The raster and contour marks use **spatial interpolators** to populate a raster grid from a discrete set of (often ungridded) spatial samples. The **interpolate** option controls how these marks compute the raster grid. The following built-in methods are provided:

*none*(or null) - assign each sample to the containing pixel*nearest*- assign each pixel to the closest sample’s value (Voronoi diagram)*barycentric*- apply barycentric interpolation over the Delaunay triangulation*random-walk*- apply a random walk from each pixel, stopping when near a sample

The **interpolate** option can also be specified as a function with the following arguments:

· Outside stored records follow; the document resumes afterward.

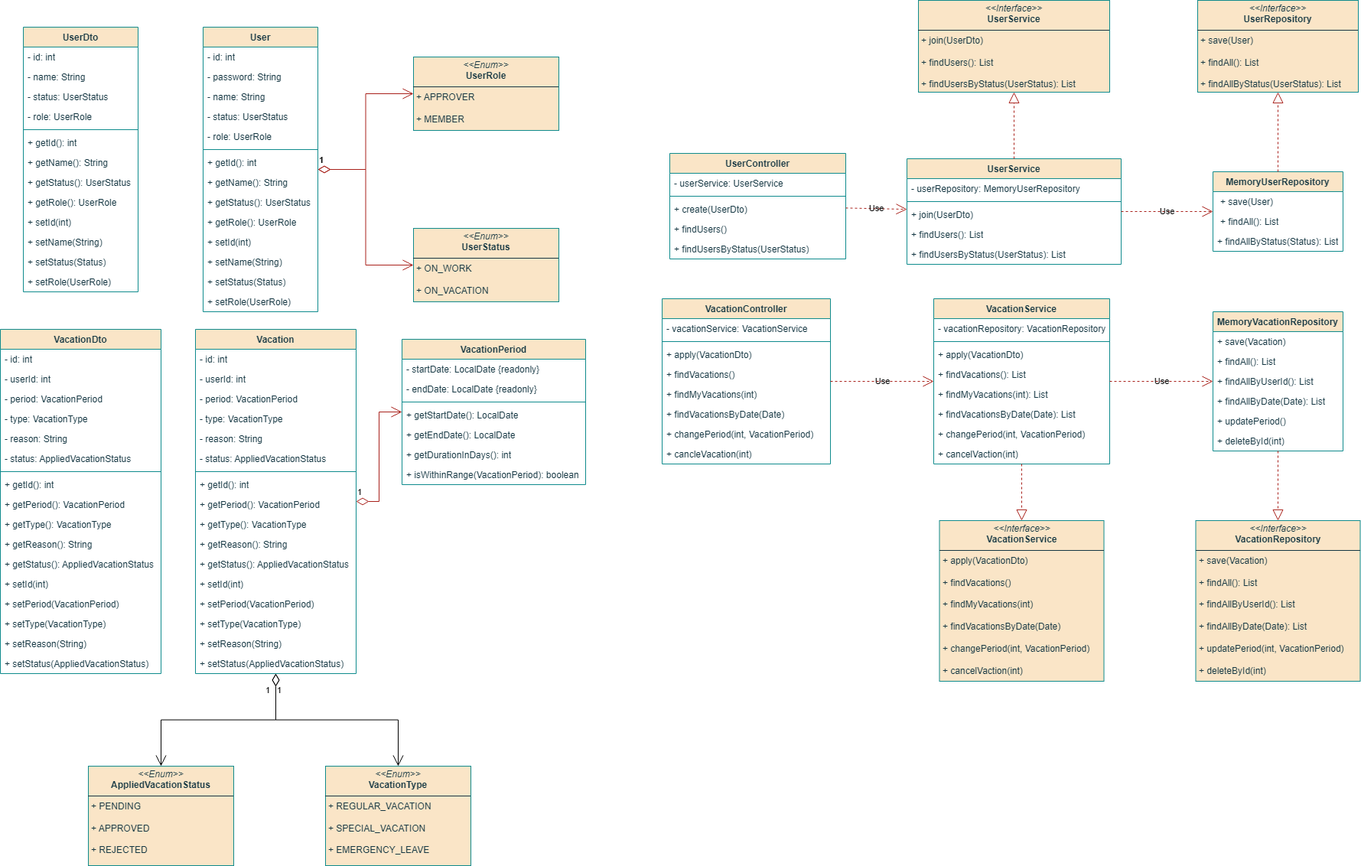
Earlier version of the draw.io export Vacation-Management-System.drawio.png (ojm6135/Vacation-Management-System). Source tidied: cells renumbered, new cells last; positions are measured from the earlier drawing's top-left corner, leaving out a move shared by most shapes.
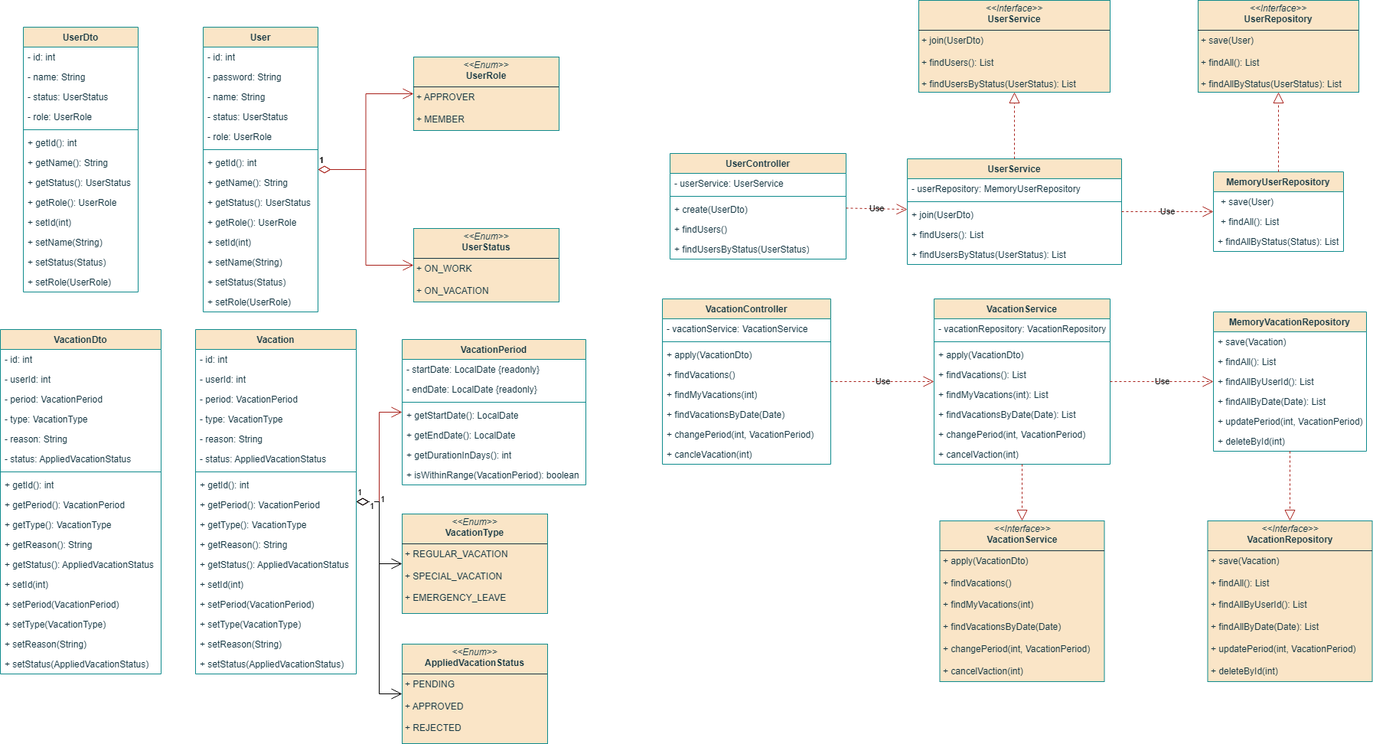
Later version of the same file.

The edit, as a diff of the source:
```diff
@@ -177,25 +177,25 @@
       <mxGeometry y="190" width="230" height="26" as="geometry" />
     </mxCell>
     <mxCell id="60" value="MemoryVacationRepository" style="swimlane;fontStyle=1;align=center;verticalAlign=top;horizontal=1;startSize=26;whiteSpace=wrap;html=1;labelBackgroundColor=none;rounded=0;fillColor=#FAE5C7;strokeColor=#0F8B8D;fontColor=#143642;" parent="1" vertex="1">
-      <mxGeometry x="1585" y="407" width="170" height="182" as="geometry" />
+      <mxGeometry x="1585" y="407" width="200" height="182" as="geometry" />
     </mxCell>
     <mxCell id="61" value="+ save(Vacation)" style="text;strokeColor=none;fillColor=none;align=left;verticalAlign=top;spacingLeft=4;spacingRight=4;overflow=hidden;whiteSpace=wrap;html=1;labelBackgroundColor=none;rounded=0;fontColor=#143642;" parent="60" vertex="1">
-      <mxGeometry y="26" width="170" height="26" as="geometry" />
+      <mxGeometry y="26" width="200" height="26" as="geometry" />
     </mxCell>
     <mxCell id="62" value="+ findAll(): List" style="text;strokeColor=none;fillColor=none;align=left;verticalAlign=top;spacingLeft=4;spacingRight=4;overflow=hidden;whiteSpace=wrap;html=1;labelBackgroundColor=none;rounded=0;fontColor=#143642;" parent="60" vertex="1">
-      <mxGeometry y="52" width="170" height="26" as="geometry" />
+      <mxGeometry y="52" width="200" height="26" as="geometry" />
     </mxCell>
     <mxCell id="63" value="+ findAllByUserId(): List" style="text;strokeColor=none;fillColor=none;align=left;verticalAlign=top;spacingLeft=4;spacingRight=4;overflow=hidden;whiteSpace=wrap;html=1;labelBackgroundColor=none;rounded=0;fontColor=#143642;" parent="60" vertex="1">
-      <mxGeometry y="78" width="170" height="26" as="geometry" />
+      <mxGeometry y="78" width="200" height="26" as="geometry" />
     </mxCell>
     <mxCell id="64" value="+ findAllByDate(Date): List" style="text;strokeColor=none;fillColor=none;align=left;verticalAlign=top;spacingLeft=4;spacingRight=4;overflow=hidden;whiteSpace=wrap;html=1;labelBackgroundColor=none;rounded=0;fontColor=#143642;" parent="60" vertex="1">
-      <mxGeometry y="104" width="170" height="26" as="geometry" />
+      <mxGeometry y="104" width="200" height="26" as="geometry" />
     </mxCell>
-    <mxCell id="65" value="+ updatePeriod()" style="text;strokeColor=none;fillColor=none;align=left;verticalAlign=top;spacingLeft=4;spacingRight=4;overflow=hidden;whiteSpace=wrap;html=1;labelBackgroundColor=none;rounded=0;fontColor=#143642;" parent="60" vertex="1">
-      <mxGeometry y="130" width="170" height="26" as="geometry" />
+    <mxCell id="65" value="+ updatePeriod(int, VacationPeriod)" style="text;strokeColor=none;fillColor=none;align=left;verticalAlign=top;spacingLeft=4;spacingRight=4;overflow=hidden;whiteSpace=wrap;html=1;labelBackgroundColor=none;rounded=0;fontColor=#143642;" parent="60" vertex="1">
+      <mxGeometry y="130" width="200" height="26" as="geometry" />
     </mxCell>
     <mxCell id="66" value="+ deleteById(int)" style="text;strokeColor=none;fillColor=none;align=left;verticalAlign=top;spacingLeft=4;spacingRight=4;overflow=hidden;whiteSpace=wrap;html=1;labelBackgroundColor=none;rounded=0;fontColor=#143642;" parent="60" vertex="1">
-      <mxGeometry y="156" width="170" height="26" as="geometry" />
+      <mxGeometry y="156" width="200" height="26" as="geometry" />
     </mxCell>
     <mxCell id="67" value="VacationController" style="swimlane;fontStyle=1;align=center;verticalAlign=top;horizontal=1;startSize=26;whiteSpace=wrap;html=1;labelBackgroundColor=none;rounded=0;fillColor=#FAE5C7;strokeColor=#0F8B8D;fontColor=#143642;" parent="1" vertex="1">
       <mxGeometry x="865" y="390" width="220" height="216" as="geometry" />
@@ -234,7 +234,7 @@
       <mxGeometry x="1565" width="210" height="120" as="geometry" />
     </mxCell>
     <mxCell id="79" value="&lt;p style=&quot;margin:0px;margin-top:4px;text-align:center;&quot;&gt;&lt;i&gt;&amp;lt;&amp;lt;Interface&amp;gt;&amp;gt;&lt;/i&gt;&lt;br&gt;&lt;b&gt;VacationRepository&lt;/b&gt;&lt;/p&gt;&lt;hr size=&quot;1&quot; style=&quot;border-style:solid;&quot;&gt;&lt;p style=&quot;margin:0px;margin-left:4px;&quot;&gt;+ save(Vacation)&lt;/p&gt;&lt;p style=&quot;margin:0px;margin-left:4px;&quot;&gt;&lt;br&gt;&lt;/p&gt;&lt;p style=&quot;margin:0px;margin-left:4px;&quot;&gt;+ findAll(): List&lt;/p&gt;&lt;p style=&quot;margin:0px;margin-left:4px;&quot;&gt;&lt;br&gt;&lt;/p&gt;&lt;p style=&quot;margin:0px;margin-left:4px;&quot;&gt;+ findAllByUserId(): List&lt;/p&gt;&lt;p style=&quot;margin:0px;margin-left:4px;&quot;&gt;&lt;br&gt;&lt;/p&gt;&lt;p style=&quot;margin:0px;margin-left:4px;&quot;&gt;+ findAllByDate(Date): List&lt;/p&gt;&lt;p style=&quot;margin:0px;margin-left:4px;&quot;&gt;&lt;br&gt;&lt;/p&gt;&lt;p style=&quot;margin:0px;margin-left:4px;&quot;&gt;+ updatePeriod(int, VacationPeriod)&lt;/p&gt;&lt;p style=&quot;margin:0px;margin-left:4px;&quot;&gt;&lt;br&gt;&lt;/p&gt;&lt;p style=&quot;margin:0px;margin-left:4px;&quot;&gt;+ deleteById(int)&lt;/p&gt;" style="verticalAlign=top;align=left;overflow=fill;html=1;whiteSpace=wrap;rounded=0;labelBackgroundColor=none;fillColor=#FAE5C7;strokeColor=#0F8B8D;fontColor=#143642;" parent="1" vertex="1">
-      <mxGeometry x="1562.5" y="680" width="215" height="210" as="geometry" />
+      <mxGeometry x="1577.5" y="680" width="215" height="210" as="geometry" />
     </mxCell>
     <mxCell id="80" value="&lt;p style=&quot;margin:0px;margin-top:4px;text-align:center;&quot;&gt;&lt;i&gt;&amp;lt;&amp;lt;Interface&amp;gt;&amp;gt;&lt;/i&gt;&lt;br&gt;&lt;b&gt;VacationService&lt;/b&gt;&lt;/p&gt;&lt;hr size=&quot;1&quot; style=&quot;border-style:solid;&quot;&gt;&lt;p style=&quot;margin:0px;margin-left:4px;&quot;&gt;+ apply(VacationDto)&lt;br&gt;&lt;/p&gt;&lt;p style=&quot;margin:0px;margin-left:4px;&quot;&gt;&lt;br&gt;&lt;/p&gt;&lt;p style=&quot;margin:0px;margin-left:4px;&quot;&gt;+ findVacations()&lt;/p&gt;&lt;p style=&quot;margin:0px;margin-left:4px;&quot;&gt;&lt;br&gt;&lt;/p&gt;&lt;p style=&quot;margin:0px;margin-left:4px;&quot;&gt;+ findMyVacations(int)&lt;/p&gt;&lt;p style=&quot;margin:0px;margin-left:4px;&quot;&gt;&lt;br&gt;&lt;/p&gt;&lt;p style=&quot;margin:0px;margin-left:4px;&quot;&gt;+ findVacationsByDate(Date)&lt;/p&gt;&lt;p style=&quot;margin:0px;margin-left:4px;&quot;&gt;&lt;br&gt;&lt;/p&gt;&lt;p style=&quot;margin:0px;margin-left:4px;&quot;&gt;+ changePeriod(int, VacationPeriod)&lt;/p&gt;&lt;p style=&quot;margin:0px;margin-left:4px;&quot;&gt;&lt;br&gt;&lt;/p&gt;&lt;p style=&quot;margin:0px;margin-left:4px;&quot;&gt;+ cancelVaction(int)&lt;/p&gt;" style="verticalAlign=top;align=left;overflow=fill;html=1;whiteSpace=wrap;rounded=0;labelBackgroundColor=none;fillColor=#FAE5C7;strokeColor=#0F8B8D;fontColor=#143642;" parent="1" vertex="1">
       <mxGeometry x="1227.5" y="680" width="215" height="210" as="geometry" />
@@ -300,10 +300,10 @@
       <mxGeometry x="-1" y="3" relative="1" as="geometry" />
     </mxCell>
     <mxCell id="101" value="&lt;p style=&quot;margin:0px;margin-top:4px;text-align:center;&quot;&gt;&lt;i&gt;&amp;lt;&amp;lt;Enum&amp;gt;&amp;gt;&lt;/i&gt;&lt;br&gt;&lt;b&gt;VacationType&lt;/b&gt;&lt;/p&gt;&lt;hr size=&quot;1&quot; style=&quot;border-style:solid;&quot;&gt;&lt;p style=&quot;margin:0px;margin-left:4px;&quot;&gt;+ REGULAR_VACATION&lt;/p&gt;&lt;p style=&quot;margin:0px;margin-left:4px;&quot;&gt;&lt;br&gt;&lt;/p&gt;&lt;p style=&quot;margin:0px;margin-left:4px;&quot;&gt;+ SPECIAL_VACATION&lt;/p&gt;&lt;p style=&quot;margin:0px;margin-left:4px;&quot;&gt;&lt;br&gt;&lt;/p&gt;&lt;p style=&quot;margin:0px;margin-left:4px;&quot;&gt;+ EMERGENCY_LEAVE&lt;/p&gt;&lt;p style=&quot;margin:0px;margin-left:4px;&quot;&gt;&lt;br&gt;&lt;/p&gt;" style="verticalAlign=top;align=left;overflow=fill;html=1;whiteSpace=wrap;rounded=0;labelBackgroundColor=none;fillColor=#FAE5C7;strokeColor=#0F8B8D;fontColor=#143642;" parent="1" vertex="1">
-      <mxGeometry x="425" y="1001" width="190" height="130" as="geometry" />
+      <mxGeometry x="525" y="671" width="190" height="130" as="geometry" />
     </mxCell>
     <mxCell id="102" value="&lt;p style=&quot;margin:0px;margin-top:4px;text-align:center;&quot;&gt;&lt;i&gt;&amp;lt;&amp;lt;Enum&amp;gt;&amp;gt;&lt;/i&gt;&lt;br&gt;&lt;b&gt;AppliedVacationStatus&lt;/b&gt;&lt;/p&gt;&lt;hr size=&quot;1&quot; style=&quot;border-style:solid;&quot;&gt;&lt;p style=&quot;margin:0px;margin-left:4px;&quot;&gt;+ PENDING&lt;/p&gt;&lt;p style=&quot;margin:0px;margin-left:4px;&quot;&gt;&lt;br&gt;&lt;/p&gt;&lt;p style=&quot;margin:0px;margin-left:4px;&quot;&gt;+ APPROVED&lt;/p&gt;&lt;p style=&quot;margin:0px;margin-left:4px;&quot;&gt;&lt;br&gt;&lt;/p&gt;&lt;p style=&quot;margin:0px;margin-left:4px;&quot;&gt;+ REJECTED&lt;/p&gt;&lt;p style=&quot;margin:0px;margin-left:4px;&quot;&gt;&lt;br&gt;&lt;/p&gt;" style="verticalAlign=top;align=left;overflow=fill;html=1;whiteSpace=wrap;rounded=0;labelBackgroundColor=none;fillColor=#FAE5C7;strokeColor=#0F8B8D;fontColor=#143642;" parent="1" vertex="1">
-      <mxGeometry x="115" y="1001" width="190" height="130" as="geometry" />
+      <mxGeometry x="525" y="841" width="190" height="130" as="geometry" />
     </mxCell>
     <mxCell id="103" value="1" style="endArrow=open;html=1;endSize=12;startArrow=diamondThin;startSize=14;startFill=0;edgeStyle=orthogonalEdgeStyle;align=left;verticalAlign=bottom;rounded=0;" parent="1" edge="1" source="17" target="102">
       <mxGeometry x="-0.77" relative="1" as="geometry" />
```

*index*- an array of numeric indexes into the channels*x*,*y*,*value**width*- the width of the raster grid; a positive integer*height*- the height of the raster grid; a positive integer*x*- an array of values representing the*x*-position of samples*y*- an array of values representing the*y*-position of samples*value*- an array of values representing the sample’s observed value

So, *x*[*index*[0]] represents the *x*-position of the first sample, *y*[*index*[0]] its *y*-position, and *value*[*index*[0]] its value (*e.g.*, the observed height for a topographic map).

## interpolateNone(*index*, *width*, *height*, *x*, *y*, *value*)

`Plot.raster(ca55, {x: "LONGITUDE", y: "LATITUDE", fill: "MAG_IGRF90", interpolate: Plot.interpolateNone})`

Applies a simple forward mapping of samples, binning them into pixels in the raster grid without any blending or interpolation. If multiple samples map to the same pixel, the last one wins; this can introduce bias if the points are not in random order, so use Plot.shuffle to randomize the input if needed.

## interpolateNearest(*index*, *width*, *height*, *x*, *y*, *value*)

`Plot.raster(ca55, {x: "LONGITUDE", y: "LATITUDE", fill: "MAG_IGRF90", interpolate: Plot.interpolateNearest})`

Assigns each pixel in the raster grid the value of the closest sample; effectively a Voronoi diagram.

## interpolatorBarycentric(*options*)

`Plot.raster(ca55, {x: "LONGITUDE", y: "LATITUDE", fill: "MAG_IGRF90", interpolate: Plot.interpolatorBarycentric()})`

Constructs a Delaunay triangulation of the samples, and then for each pixel in the raster grid, determines the triangle that covers the pixel’s centroid and interpolates the values associated with the triangle’s vertices using barycentric coordinates. If the interpolated values are ordinal or categorical (*i.e.*, anything other than numbers or dates), then one of the three values will be picked randomly weighted by the barycentric coordinates; the given **random** number generator will be used, which defaults to a linear congruential generator with a fixed seed (for deterministic results).

## interpolatorRandomWalk(*options*)

`Plot.raster(ca55, {x: "LONGITUDE", y: "LATITUDE", fill: "MAG_IGRF90", interpolate: Plot.interpolatorRandomWalk()})`

For each pixel in the raster grid, initiates a random walk, stopping when either the walk is within a given distance (**minDistance**) of a sample or the maximum allowable number of steps (**maxSteps**) have been taken, and then assigning the current pixel the closest sample’s value. The random walk uses the “walk on spheres” algorithm in two dimensions described by Sawhney and Crane, SIGGRAPH 2020; the given **random** number generator will be used, which defaults to a linear congruential generator with a fixed seed (for deterministic results).